■ **Given records**:
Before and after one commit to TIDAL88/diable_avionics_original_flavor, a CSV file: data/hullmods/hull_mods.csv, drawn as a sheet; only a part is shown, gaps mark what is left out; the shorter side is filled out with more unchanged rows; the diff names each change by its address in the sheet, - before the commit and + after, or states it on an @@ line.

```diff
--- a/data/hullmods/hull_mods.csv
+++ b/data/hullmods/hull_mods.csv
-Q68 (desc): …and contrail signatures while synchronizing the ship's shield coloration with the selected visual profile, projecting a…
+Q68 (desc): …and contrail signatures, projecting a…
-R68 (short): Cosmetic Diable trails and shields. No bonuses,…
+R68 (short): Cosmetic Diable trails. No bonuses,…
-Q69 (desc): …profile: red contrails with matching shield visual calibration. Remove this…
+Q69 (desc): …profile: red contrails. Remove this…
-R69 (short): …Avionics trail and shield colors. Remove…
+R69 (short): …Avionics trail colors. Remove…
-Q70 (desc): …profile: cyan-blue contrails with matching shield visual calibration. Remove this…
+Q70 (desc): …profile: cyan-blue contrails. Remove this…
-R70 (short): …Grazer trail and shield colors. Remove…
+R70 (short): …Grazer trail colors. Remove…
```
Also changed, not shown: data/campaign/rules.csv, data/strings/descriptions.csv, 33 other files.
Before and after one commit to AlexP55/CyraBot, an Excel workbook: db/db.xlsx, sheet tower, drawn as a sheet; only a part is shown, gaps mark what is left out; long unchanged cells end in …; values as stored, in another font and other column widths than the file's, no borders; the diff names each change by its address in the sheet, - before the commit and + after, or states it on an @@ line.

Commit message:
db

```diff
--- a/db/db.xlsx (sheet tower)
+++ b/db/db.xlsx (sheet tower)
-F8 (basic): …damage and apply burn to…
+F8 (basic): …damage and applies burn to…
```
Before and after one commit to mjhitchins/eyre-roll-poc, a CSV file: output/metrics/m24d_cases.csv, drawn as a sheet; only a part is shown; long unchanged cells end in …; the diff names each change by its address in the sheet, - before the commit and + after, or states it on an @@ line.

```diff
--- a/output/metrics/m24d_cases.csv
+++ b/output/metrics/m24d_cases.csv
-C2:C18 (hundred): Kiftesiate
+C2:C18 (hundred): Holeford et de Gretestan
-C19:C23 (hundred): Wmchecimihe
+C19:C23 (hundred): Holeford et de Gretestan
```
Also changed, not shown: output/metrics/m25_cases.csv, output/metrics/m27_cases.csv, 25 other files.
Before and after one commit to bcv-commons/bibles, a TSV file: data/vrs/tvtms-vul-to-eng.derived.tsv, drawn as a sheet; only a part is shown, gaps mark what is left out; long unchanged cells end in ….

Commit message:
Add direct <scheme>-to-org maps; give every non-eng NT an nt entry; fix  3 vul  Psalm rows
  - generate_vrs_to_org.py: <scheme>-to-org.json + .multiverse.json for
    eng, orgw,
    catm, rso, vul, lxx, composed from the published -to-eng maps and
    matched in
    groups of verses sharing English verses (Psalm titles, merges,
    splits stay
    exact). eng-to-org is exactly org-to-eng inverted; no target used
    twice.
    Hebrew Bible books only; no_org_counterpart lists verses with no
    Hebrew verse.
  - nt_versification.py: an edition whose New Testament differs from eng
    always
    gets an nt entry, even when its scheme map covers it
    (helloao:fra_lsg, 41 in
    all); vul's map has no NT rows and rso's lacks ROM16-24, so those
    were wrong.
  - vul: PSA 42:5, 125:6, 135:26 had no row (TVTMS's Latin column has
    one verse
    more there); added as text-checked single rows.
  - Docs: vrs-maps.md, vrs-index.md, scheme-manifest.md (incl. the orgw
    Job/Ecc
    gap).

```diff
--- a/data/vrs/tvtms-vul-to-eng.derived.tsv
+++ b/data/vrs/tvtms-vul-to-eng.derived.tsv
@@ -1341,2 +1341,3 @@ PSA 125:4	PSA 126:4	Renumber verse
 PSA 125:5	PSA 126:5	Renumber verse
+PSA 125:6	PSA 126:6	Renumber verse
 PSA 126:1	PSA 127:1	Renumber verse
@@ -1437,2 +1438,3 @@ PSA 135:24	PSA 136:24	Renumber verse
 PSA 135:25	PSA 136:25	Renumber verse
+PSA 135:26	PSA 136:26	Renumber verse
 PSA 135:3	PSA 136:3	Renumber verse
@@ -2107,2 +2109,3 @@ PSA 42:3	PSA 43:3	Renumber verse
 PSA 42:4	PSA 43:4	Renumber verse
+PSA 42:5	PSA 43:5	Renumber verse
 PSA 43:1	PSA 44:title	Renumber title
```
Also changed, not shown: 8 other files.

■ **Problem details**:
Reproduce, exactly, all the lines shown above.

■ **Output**:
Before and after one commit to TIDAL88/diable_avionics_original_flavor, a CSV file: data/hullmods/hull_mods.csv, drawn as a sheet; only a part is shown, gaps mark what is left out; the shorter side is filled out with more unchanged rows; the diff names each change by its address in the sheet, - before the commit and + after, or states it on an @@ line.

```diff
--- a/data/hullmods/hull_mods.csv
+++ b/data/hullmods/hull_mods.csv
-Q68 (desc): …and contrail signatures while synchronizing the ship's shield coloration with the selected visual profile, projecting a…
+Q68 (desc): …and contrail signatures, projecting a…
-R68 (short): Cosmetic Diable trails and shields. No bonuses,…
+R68 (short): Cosmetic Diable trails. No bonuses,…
-Q69 (desc): …profile: red contrails with matching shield visual calibration. Remove this…
+Q69 (desc): …profile: red contrails. Remove this…
-R69 (short): …Avionics trail and shield colors. Remove…
+R69 (short): …Avionics trail colors. Remove…
-Q70 (desc): …profile: cyan-blue contrails with matching shield visual calibration. Remove this…
+Q70 (desc): …profile: cyan-blue contrails. Remove this…
-R70 (short): …Grazer trail and shield colors. Remove…
+R70 (short): …Grazer trail colors. Remove…
```
Also changed, not shown: data/campaign/rules.csv, data/strings/descriptions.csv, 33 other files.
Before and after one commit to AlexP55/CyraBot, an Excel workbook: db/db.xlsx, sheet tower, drawn as a sheet; only a part is shown, gaps mark what is left out; long unchanged cells end in …; values as stored, in another font and other column widths than the file's, no borders; the diff names each change by its address in the sheet, - before the commit and + after, or states it on an @@ line.

Commit message:
db

```diff
--- a/db/db.xlsx (sheet tower)
+++ b/db/db.xlsx (sheet tower)
-F8 (basic): …damage and apply burn to…
+F8 (basic): …damage and applies burn to…
```
Before and after one commit to mjhitchins/eyre-roll-poc, a CSV file: output/metrics/m24d_cases.csv, drawn as a sheet; only a part is shown; long unchanged cells end in …; the diff names each change by its address in the sheet, - before the commit and + after, or states it on an @@ line.

```diff
--- a/output/metrics/m24d_cases.csv
+++ b/output/metrics/m24d_cases.csv
-C2:C18 (hundred): Kiftesiate
+C2:C18 (hundred): Holeford et de Gretestan
-C19:C23 (hundred): Wmchecimihe
+C19:C23 (hundred): Holeford et de Gretestan
```
Also changed, not shown: output/metrics/m25_cases.csv, output/metrics/m27_cases.csv, 25 other files.
Before and after one commit to bcv-commons/bibles, a TSV file: data/vrs/tvtms-vul-to-eng.derived.tsv, drawn as a sheet; only a part is shown, gaps mark what is left out; long unchanged cells end in ….

Commit message:
Add direct <scheme>-to-org maps; give every non-eng NT an nt entry; fix  3 vul  Psalm rows
  - generate_vrs_to_org.py: <scheme>-to-org.json + .multiverse.json for
    eng, orgw,
    catm, rso, vul, lxx, composed from the published -to-eng maps and
    matched in
    groups of verses sharing English verses (Psalm titles, merges,
    splits stay
    exact). eng-to-org is exactly org-to-eng inverted; no target used
    twice.
    Hebrew Bible books only; no_org_counterpart lists verses with no
    Hebrew verse.
  - nt_versification.py: an edition whose New Testament differs from eng
    always
    gets an nt entry, even when its scheme map covers it
    (helloao:fra_lsg, 41 in
    all); vul's map has no NT rows and rso's lacks ROM16-24, so those
    were wrong.
  - vul: PSA 42:5, 125:6, 135:26 had no row (TVTMS's Latin column has
    one verse
    more there); added as text-checked single rows.
  - Docs: vrs-maps.md, vrs-index.md, scheme-manifest.md (incl. the orgw
    Job/Ecc
    gap).

```diff
--- a/data/vrs/tvtms-vul-to-eng.derived.tsv
+++ b/data/vrs/tvtms-vul-to-eng.derived.tsv
@@ -1341,2 +1341,3 @@ PSA 125:4	PSA 126:4	Renumber verse
 PSA 125:5	PSA 126:5	Renumber verse
+PSA 125:6	PSA 126:6	Renumber verse
 PSA 126:1	PSA 127:1	Renumber verse
@@ -1437,2 +1438,3 @@ PSA 135:24	PSA 136:24	Renumber verse
 PSA 135:25	PSA 136:25	Renumber verse
+PSA 135:26	PSA 136:26	Renumber verse
 PSA 135:3	PSA 136:3	Renumber verse
@@ -2107,2 +2109,3 @@ PSA 42:3	PSA 43:3	Renumber verse
 PSA 42:4	PSA 43:4	Renumber verse
+PSA 42:5	PSA 43:5	Renumber verse
 PSA 43:1	PSA 44:title	Renumber title
```
Also changed, not shown: 8 other files.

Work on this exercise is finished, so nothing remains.